**Exercise brief**
Your answer must restate each entry below word for word, with no pictures in it.

**Data extracts**

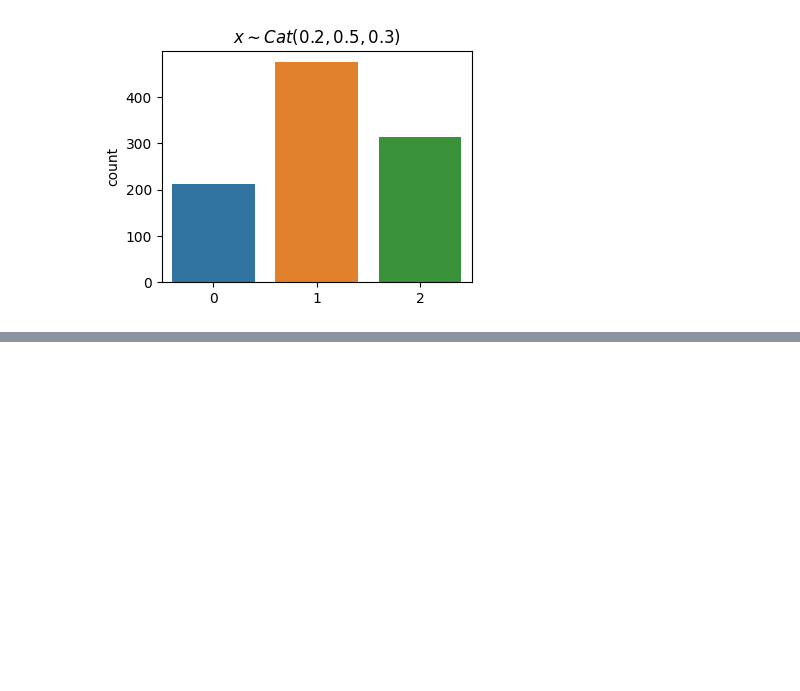
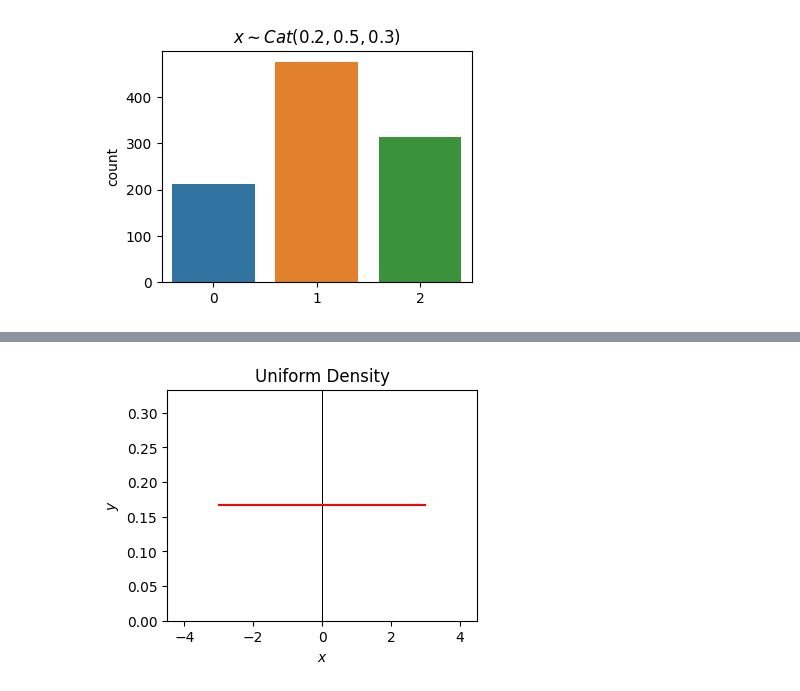
Before and after one commit to rkingery/ml-book, a Jupyter notebook: notebooks/probability.ipynb, the cells around one changed output, grey strips where cells are left out. Cells and saved outputs as stored; diff of their text form; code cells hidden in the pictures; blank space fills up the shorter version.

```diff
--- a/notebooks/probability.ipynb
+++ b/notebooks/probability.ipynb
@@ -675,0 +530,7 @@ plt.show()
+# %%
+a, b = -3, 3
+x = np.linspace(a, b, 1000)
+p = lambda x: 1 / (b - a) * np.ones(len(x))
+plot_function(x, p, xlim=(1.5 * a, 1.5 * b), ylim=(0, 2 / (b - a)), title='Uniform Density', show_grid=False)
+# %% [output]
+[figure, added]
```
Also changed, not shown: parts of 59 cells of this notebook, 2 other files.
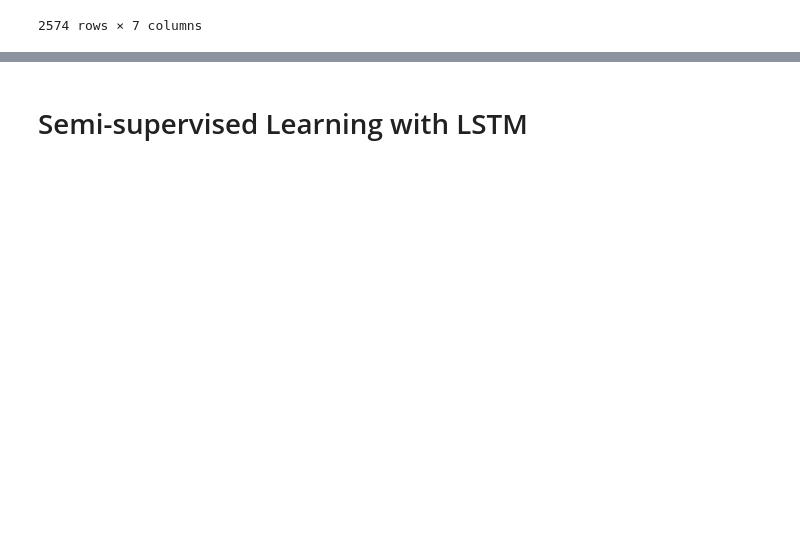
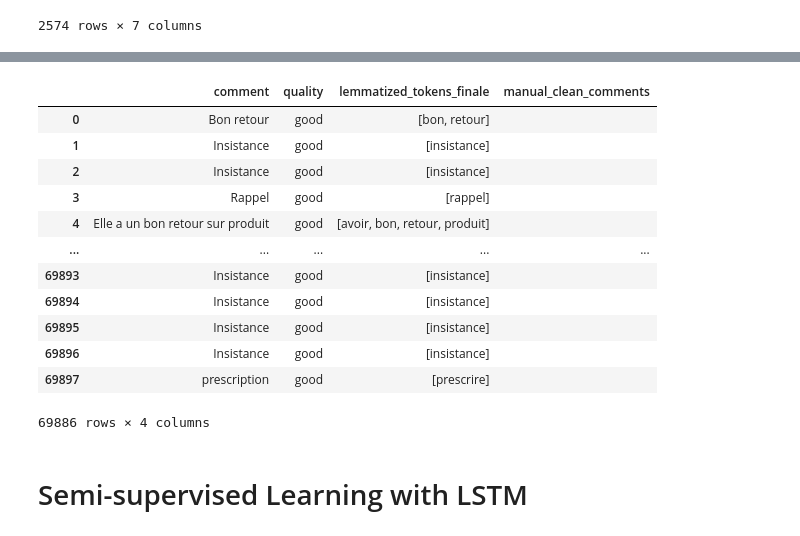
Before and after one commit to karim-aloulou/Comments-Classification-NLP, a Jupyter notebook: src/Preporcessing_and_Modeling.ipynb, the cells around one changed output, grey strips where cells are left out. Saved outputs shown, nothing was run; the diff lists cells and outputs as text; code cells hidden in the pictures; blank space fills up the shorter version.

```diff
--- a/src/Preporcessing_and_Modeling.ipynb
+++ b/src/Preporcessing_and_Modeling.ipynb
@@ -619,7 +619,7 @@ def judge_quality(comment):
         return 'good'
 
 # Création de la nouvelle DataFrame avec seulement les colonnes nécessaires
-new_df = df[['comment', 'lemmatized_tokens']].copy()
+new_df = df[['comment', 'lemmatized_tokens_finale']].copy()
 
 # Création des nouvelles colonnes 'quality' et 'manual_clean_comments' (ici remplie avec des valeurs nulles pour l'instant)
 # Appliquer la fonction à la colonne des commentaires
@@ -627,9 +627,10 @@ new_df['quality'] = new_df['comment'].apply(judge_quality)
 new_df['manual_clean_comments'] = ''
 
 # Réorganisation des colonnes dans l'ordre que vous voulez
-new_df = new_df[['comment', 'quality', 'lemmatized_tokens', 'manual_clean_comments']]
+new_df = new_df[['comment', 'quality', 'lemmatized_tokens_finale', 'manual_clean_comments']]
 
 # Enregistrement de la nouvelle DataFrame dans un fichier Excel
-new_df.to_excel('../resources/dev_labo/data/processed/final_cleaned_Comments.xlsx', index=False)
+new_df.to_excel('../resources/common/data/final_cleaned_Comments.xlsx',index=False)
+new_df.to_pickle('../resources/common/data/final_cleaned_Comments.pkl')
 # %%
 # Charger les deux fichiers Excel dans des DataFrames
@@ -649,0 +683,16 @@ comments_classification_df.to_excel('../resources/dev_labo/data/processed/Commen
+# %%
+new_df
+# %% [output]
+|  | comment | quality | lemmatized_tokens_finale | manual_clean_comments |
+| 0 | Bon retour | good | [bon, retour] |  |
+| 1 | Insistance | good | [insistance] |  |
+| 2 | Insistance | good | [insistance] |  |
+| 3 | Rappel | good | [rappel] |  |
+| 4 | Elle a un bon retour sur produit | good | [avoir, bon, retour, produit] |  |
+| ... | ... | ... | ... | ... |
+| 69893 | Insistance | good | [insistance] |  |
+| 69894 | Insistance | good | [insistance] |  |
+| 69895 | Insistance | good | [insistance] |  |
+| 69896 | Insistance | good | [insistance] |  |
+| 69897 | prescription | good | [prescrire] |  |
+69886 rows × 4 columns
```
Also changed, not shown: parts of 13 cells of this notebook, 14 other files.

**Solution for this problem**
Before and after one commit to rkingery/ml-book, a Jupyter notebook: notebooks/probability.ipynb, the cells around one changed output, grey strips where cells are left out. Cells and saved outputs as stored; diff of their text form; code cells hidden in the pictures; blank space fills up the shorter version.

```diff
--- a/notebooks/probability.ipynb
+++ b/notebooks/probability.ipynb
@@ -675,0 +530,7 @@ plt.show()
+# %%
+a, b = -3, 3
+x = np.linspace(a, b, 1000)
+p = lambda x: 1 / (b - a) * np.ones(len(x))
+plot_function(x, p, xlim=(1.5 * a, 1.5 * b), ylim=(0, 2 / (b - a)), title='Uniform Density', show_grid=False)
+# %% [output]
+[figure, added]
```
Also changed, not shown: parts of 59 cells of this notebook, 2 other files.
Before and after one commit to karim-aloulou/Comments-Classification-NLP, a Jupyter notebook: src/Preporcessing_and_Modeling.ipynb, the cells around one changed output, grey strips where cells are left out. Saved outputs shown, nothing was run; the diff lists cells and outputs as text; code cells hidden in the pictures; blank space fills up the shorter version.

```diff
--- a/src/Preporcessing_and_Modeling.ipynb
+++ b/src/Preporcessing_and_Modeling.ipynb
@@ -619,7 +619,7 @@ def judge_quality(comment):
         return 'good'
 
 # Création de la nouvelle DataFrame avec seulement les colonnes nécessaires
-new_df = df[['comment', 'lemmatized_tokens']].copy()
+new_df = df[['comment', 'lemmatized_tokens_finale']].copy()
 
 # Création des nouvelles colonnes 'quality' et 'manual_clean_comments' (ici remplie avec des valeurs nulles pour l'instant)
 # Appliquer la fonction à la colonne des commentaires
@@ -627,9 +627,10 @@ new_df['quality'] = new_df['comment'].apply(judge_quality)
 new_df['manual_clean_comments'] = ''
 
 # Réorganisation des colonnes dans l'ordre que vous voulez
-new_df = new_df[['comment', 'quality', 'lemmatized_tokens', 'manual_clean_comments']]
+new_df = new_df[['comment', 'quality', 'lemmatized_tokens_finale', 'manual_clean_comments']]
 
 # Enregistrement de la nouvelle DataFrame dans un fichier Excel
-new_df.to_excel('../resources/dev_labo/data/processed/final_cleaned_Comments.xlsx', index=False)
+new_df.to_excel('../resources/common/data/final_cleaned_Comments.xlsx',index=False)
+new_df.to_pickle('../resources/common/data/final_cleaned_Comments.pkl')
 # %%
 # Charger les deux fichiers Excel dans des DataFrames
@@ -649,0 +683,16 @@ comments_classification_df.to_excel('../resources/dev_labo/data/processed/Commen
+# %%
+new_df
+# %% [output]
+|  | comment | quality | lemmatized_tokens_finale | manual_clean_comments |
+| 0 | Bon retour | good | [bon, retour] |  |
+| 1 | Insistance | good | [insistance] |  |
+| 2 | Insistance | good | [insistance] |  |
+| 3 | Rappel | good | [rappel] |  |
+| 4 | Elle a un bon retour sur produit | good | [avoir, bon, retour, produit] |  |
+| ... | ... | ... | ... | ... |
+| 69893 | Insistance | good | [insistance] |  |
+| 69894 | Insistance | good | [insistance] |  |
+| 69895 | Insistance | good | [insistance] |  |
+| 69896 | Insistance | good | [insistance] |  |
+| 69897 | prescription | good | [prescrire] |  |
+69886 rows × 4 columns
```
Also changed, not shown: parts of 13 cells of this notebook, 14 other files.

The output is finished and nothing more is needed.